• _EXERCISE_
Only lines with the string "warning" are wanted. Pull them out of the data.

• _DATA FOR ANALYSIS_
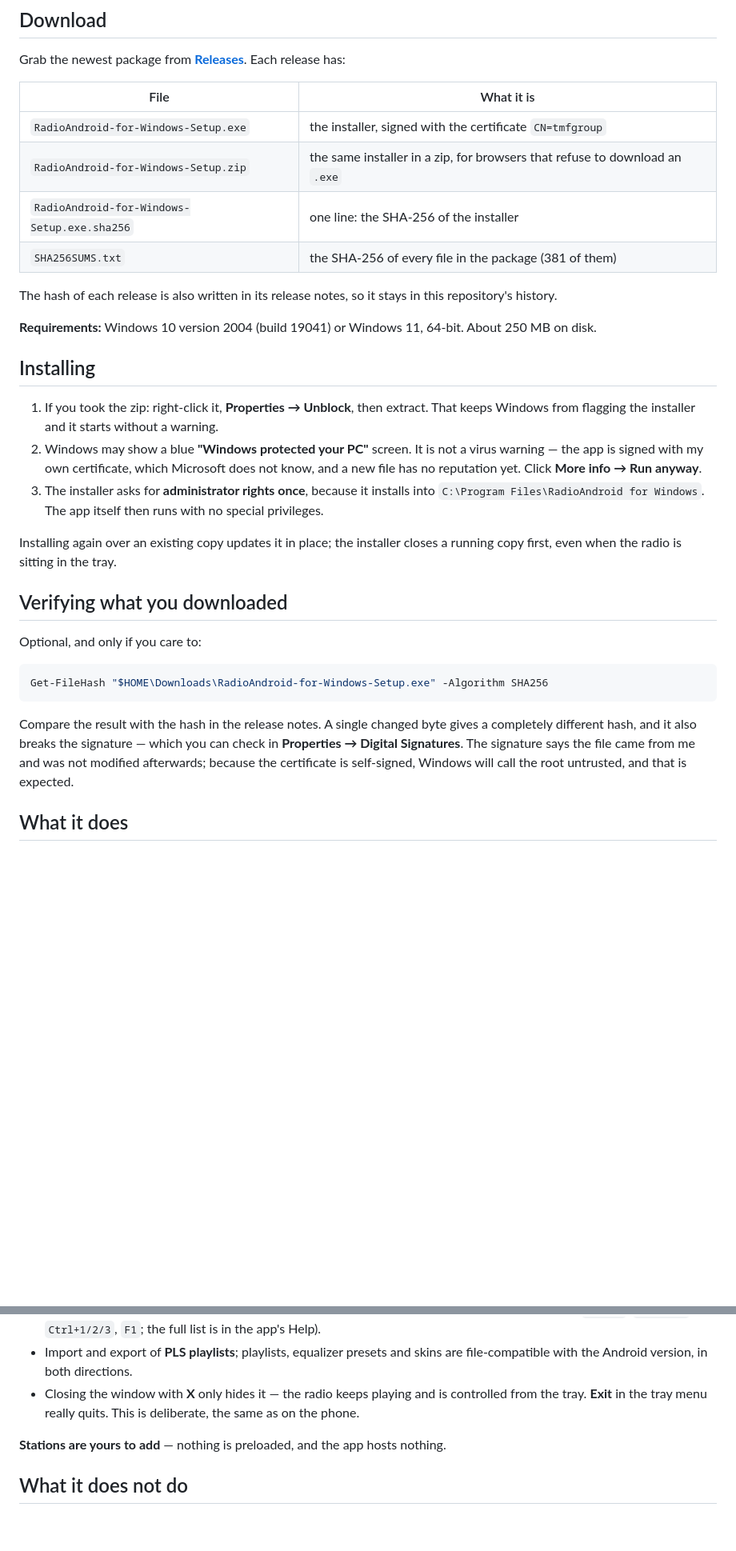
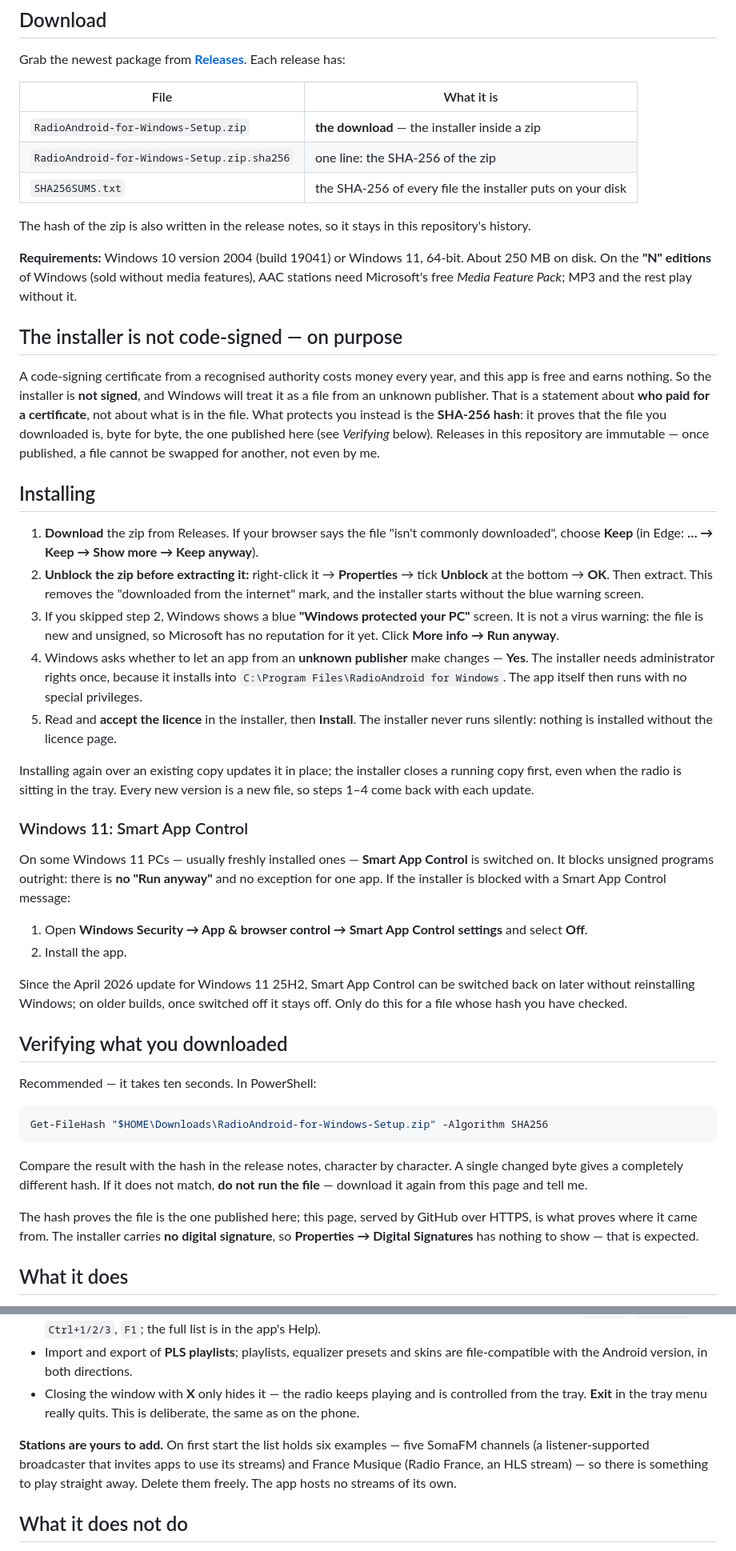
Before and after one commit to toevi/RadioAndroid-Windows, a Markdown page: README.md, 2 parts joined by grey strips. Shown at 80% size. Drawn GitHub-style; blank space fills up the shorter version.

Commit message:
README: unsigned releases - the zip, its SHA-256 and how to get past SmartScreen
Owner's decision 2026-10-09: releases ship unsigned. The self-signed
CN=tmfgroup certificate meant nothing on anyone else's PC (unknown
publisher, untrusted root), and a real one costs every year. Each
release now holds the zip, its .sha256 and SHA256SUMS.txt; the README
explains why there is no signature, walks through download, Unblock,
SmartScreen, UAC and the licence page, adds Smart App Control on
Windows 11 and the "N" editions, and verifies the zip, not the exe.

Also corrects "nothing is preloaded": the app seeds six example
stations on first start (five SomaFM channels and France Musique).

The two test releases (v0.1.0-test, v0.1.1) and their tags are gone
from GitHub; copies verified against GitHub's digests sit in the local
release archive. Immutable releases are switched on.

Co-Authored-By: Claude Opus 5.5 <noreply@anthropic.com>
Claude-Session: https://claude.ai/code/session_01LWKtRgRjGeV7hSPTtMRS38

````diff
--- a/README.md
+++ b/README.md
@@ -23,41 +23,73 @@ Grab the newest package from **[Releases](../../releases)**. Each release has:
 
 | File | What it is |
 |---|---|
-| `RadioAndroid-for-Windows-Setup.exe` | the installer, signed with the certificate `CN=tmfgroup` |
-| `RadioAndroid-for-Windows-Setup.zip` | the same installer in a zip, for browsers that refuse to download an `.exe` |
-| `RadioAndroid-for-Windows-Setup.exe.sha256` | one line: the SHA-256 of the installer |
-| `SHA256SUMS.txt` | the SHA-256 of every file in the package (381 of them) |
+| `RadioAndroid-for-Windows-Setup.zip` | **the download** — the installer inside a zip |
+| `RadioAndroid-for-Windows-Setup.zip.sha256` | one line: the SHA-256 of the zip |
+| `SHA256SUMS.txt` | the SHA-256 of every file the installer puts on your disk |
 
-The hash of each release is also written in its release notes, so it stays in this repository's
-history.
+The hash of the zip is also written in the release notes, so it stays in this repository's history.
 
 **Requirements:** Windows 10 version 2004 (build 19041) or Windows 11, 64-bit. About 250 MB on disk.
+On the **"N" editions** of Windows (sold without media features), AAC stations need Microsoft's free
+*Media Feature Pack*; MP3 and the rest play without it.
+
+## The installer is not code-signed — on purpose
+
+A code-signing certificate from a recognised authority costs money every year, and this app is free
+and earns nothing. So the installer is **not signed**, and Windows will treat it as a file from an
+unknown publisher. That is a statement about **who paid for a certificate**, not about what is in the
+file. What protects you instead is the **SHA-256 hash**: it proves that the file you downloaded is,
+byte for byte, the one published here (see *Verifying* below). Releases in this repository are
+immutable — once published, a file cannot be swapped for another, not even by me.
 
 ## Installing
 
-1. If you took the zip: right-click it, **Properties → Unblock**, then extract. That keeps Windows
-   from flagging the installer and it starts without a warning.
-2. Windows may show a blue **"Windows protected your PC"** screen. It is not a virus warning — the app
-   is signed with my own certificate, which Microsoft does not know, and a new file has no reputation
-   yet. Click **More info → Run anyway**.
-3. The installer asks for **administrator rights once**, because it installs into
+1. **Download** the zip from Releases. If your browser says the file "isn't commonly downloaded",
+   choose **Keep** (in Edge: **… → Keep → Show more → Keep anyway**).
+2. **Unblock the zip before extracting it:** right-click it → **Properties** → tick **Unblock** at the
+   bottom → **OK**. Then extract. This removes the "downloaded from the internet" mark, and the
+   installer starts without the blue warning screen.
+3. If you skipped step 2, Windows shows a blue **"Windows protected your PC"** screen. It is not a virus
+   warning: the file is new and unsigned, so Microsoft has no reputation for it yet. Click
+   **More info → Run anyway**.
+4. Windows asks whether to let an app from an **unknown publisher** make changes — **Yes**. The
+   installer needs administrator rights once, because it installs into
    `C:\Program Files\RadioAndroid for Windows`. The app itself then runs with no special privileges.
+5. Read and **accept the licence** in the installer, then **Install**. The installer never runs
+   silently: nothing is installed without the licence page.
 
 Installing again over an existing copy updates it in place; the installer closes a running copy first,
-even when the radio is sitting in the tray.
+even when the radio is sitting in the tray. Every new version is a new file, so steps 1–4 come back
+with each update.
+
+### Windows 11: Smart App Control
+
+On some Windows 11 PCs — usually freshly installed ones — **Smart App Control** is switched on. It
+blocks unsigned programs outright: there is **no "Run anyway"** and no exception for one app. If the
+installer is blocked with a Smart App Control message:
+
+1. Open **Windows Security → App & browser control → Smart App Control settings** and select **Off**.
+2. Install the app.
+
+Since the April 2026 update for Windows 11 25H2, Smart App Control can be switched back on later
+without reinstalling Windows; on older builds, once switched off it stays off. Only do this for a file
+whose hash you have checked.
 
 ## Verifying what you downloaded
 
-Optional, and only if you care to:
+Recommended — it takes ten seconds. In PowerShell:
 
 ```powershell
-Get-FileHash "$HOME\Downloads\RadioAndroid-for-Windows-Setup.exe" -Algorithm SHA256
+Get-FileHash "$HOME\Downloads\RadioAndroid-for-Windows-Setup.zip" -Algorithm SHA256
 ```
 
-Compare the result with the hash in the release notes. A single changed byte gives a completely
-different hash, and it also breaks the signature — which you can check in **Properties → Digital
-Signatures**. The signature says the file came from me and was not modified afterwards; because the
-certificate is self-signed, Windows will call the root untrusted, and that is expected.
+Compare the result with the hash in the release notes, character by character. A single changed byte
+gives a completely different hash. If it does not match, **do not run the file** — download it again
+from this page and tell me.
+
+The hash proves the file is the one published here; this page, served by GitHub over HTTPS, is what
+proves where it came from. The installer carries **no digital signature**, so **Properties → Digital
+Signatures** has nothing to show — that is expected.
 
 ## What it does
 
@@ -72,7 +104,10 @@ certificate is self-signed, Windows will call the root untrusted, and that is ex
 - Closing the window with **X** only hides it — the radio keeps playing and is controlled from the
   tray. **Exit** in the tray menu really quits. This is deliberate, the same as on the phone.
 
-**Stations are yours to add** — nothing is preloaded, and the app hosts nothing.
+**Stations are yours to add.** On first start the list holds six examples — five SomaFM channels
+(a listener-supported broadcaster that invites apps to use its streams) and France Musique (Radio
+France, an HLS stream) — so there is something to play straight away. Delete them freely. The app
+hosts no streams of its own.
 
 ## What it does not do
 
````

• _EXERCISE OUTPUT_
-   from flagging the installer and it starts without a warning.
-2. Windows may show a blue **"Windows protected your PC"** screen. It is not a virus warning — the app
+   installer starts without the blue warning screen.
+   warning: the file is new and unsigned, so Microsoft has no reputation for it yet. Click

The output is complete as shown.